Mr Annan, was the first black African to take up the role of the world’s top diplomat, serving two terms from 1997 to 2006.
He later served as the UN special envoy for Syria, leading efforts to find a peaceful solution to the conflict.
Mr Annan, of Ghanaian nationality, died in hospital in Bern, Switzerland, in the early hours of Saturday, two close associates of Annan said.
Born Kofi Atta Annan in Kumasi on April 8 1938 along with his twin sister Efua Atta, he attended Mfantsipim School, and the Kwame Nkrumah University of Science and Technology before going for a Bachelor’s degree in Economics at Macalester University in Minnesota, USA.
Subsequently, he did post-graduate courses in France and the USA. He grew up in a wealthy family in a country still under British rule, but two days before Kofu’s 19th birthday, the country finally won its independence, becoming Ghana.
He later said: “I walked away as a young man convinced that change is possible, even radical revolutionary change.”
Mr Annan played a key role in the crises which have shaped the world, from the HIV/Aids pandemic, to the Iraq War and climate change, which won him a Nobel Peace Prize for humanitarian work.
His first job was with the UN as a budget officer with the World Health Organisation (WHO) and by 1993 he had risen to the post of under secretary-general and head of peacekeeping. But while in these roles, he faced the biggest scandal of his career.
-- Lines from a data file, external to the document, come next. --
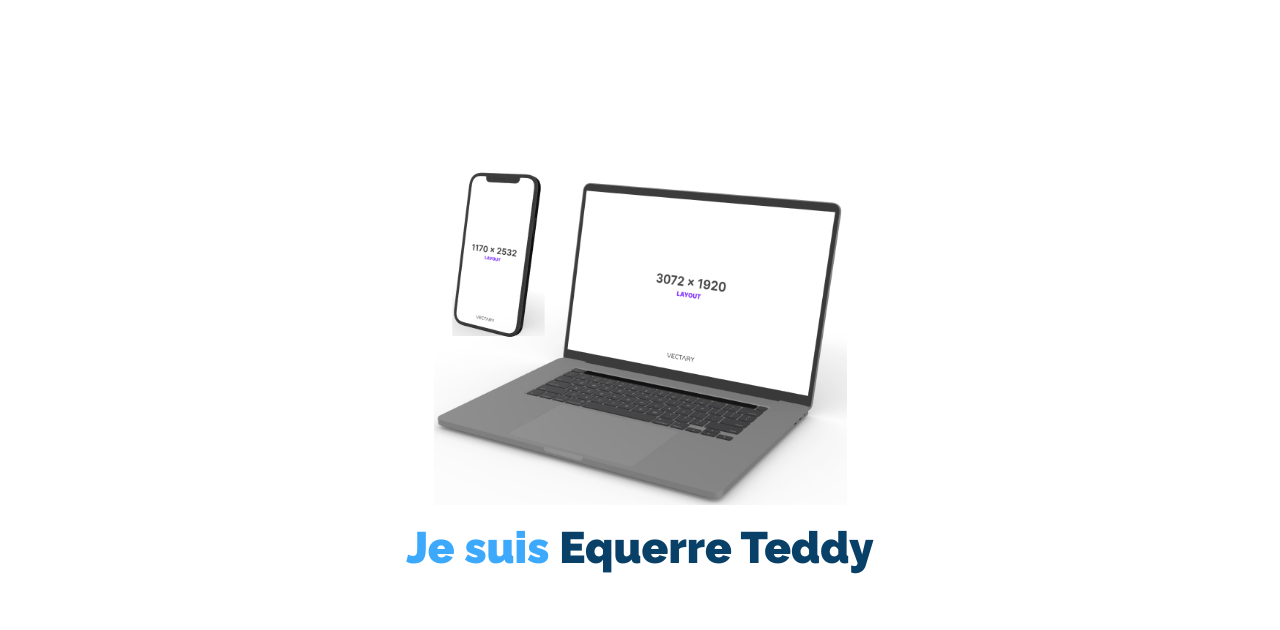
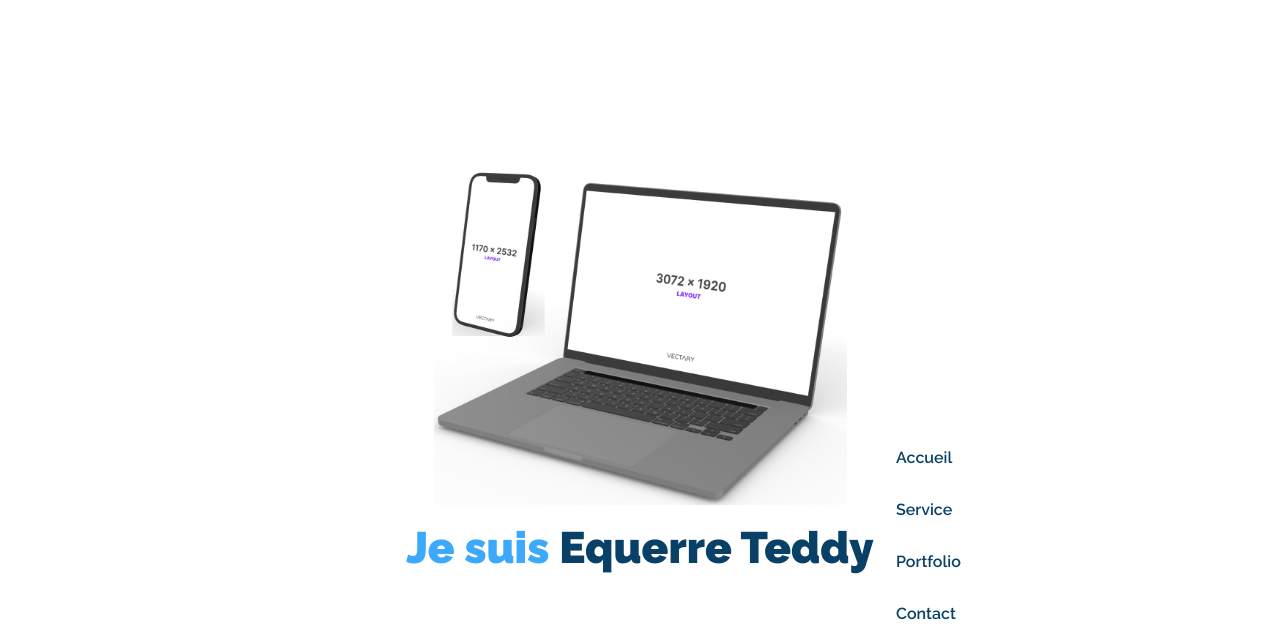
Before and after one commit to maakino/Portfolio, a website: page index.html in a window 1280 px wide. Shown: the part 147-777 px from the top of the page. Drawn offline with Linux system fonts and the light colour scheme.

Commit message:
add timeline with no js

```diff
--- a/index.html
+++ b/index.html
@@ -27,8 +27,18 @@
     </header>
     <!-- Main -->
     <main>
+
         <!--accueil -->
         <section class="home" id="home">
+            <div class="timeline">
+                <ul>
+                    <li><a href="#home">Accueil</a></li>
+                    <li><a href="#service">Service</a></li>
+                    <li><a href="#portfolio">Portfolio</a></li>
+                    <li><a href="#contact">Contact</a></li>
+                </ul>
+
+            </div>
             <div class="home__containt">
                 <!-- Img -->
                 <div class="home__containt-img">
@@ -192,4 +202,5 @@
     </footer>
     <script src="js/script.js"></script>
 </body>
+
 </html>
--- /dev/null
+++ b/src/scss/page/timeline.scss
@@ -0,0 +1,22 @@
+.timeline{
+    position: fixed;
+    width: 106px;
+    height: 208px;
+    left: 896px;
+    top: 579px;
+    ul{
+        display: flex;
+        flex-direction: column;
+        justify-content: space-around;
+        height: 100%;
+    }
+    a{
+        text-decoration: none;
+        color: white;
+        font-size: 16px;
+        font-family: var(--Raleway-SemiBold);
+        color: var(--btn-secondary-color);
+        font-weight: 600;
+        text-align: left;
+    }
+}
--- a/src/scss/style.scss
+++ b/src/scss/style.scss
@@ -9,6 +9,7 @@
 @import 'layout/header';
 @import 'layout/footer';
 //page
+@import 'page/timeline';
 @import 'page/home';
 @import 'page/portfolio';
 @import 'page/service';
```
Also changed, not shown: css/style.css, 1 other file.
In 1994, up to 800,000 ethnic Tutsis and moderate Hutus were massacred in 100 days in Rwanda and the following year, up to 8,000 Muslims were executed by Serbian forces in a so-called UN safe area in Bosnia.
Mr Annan and his department came under fire for both incidents, particularly when it was revealed that his department had ignored information that had been passed to them, warning that the Rwandan genocide was being planned.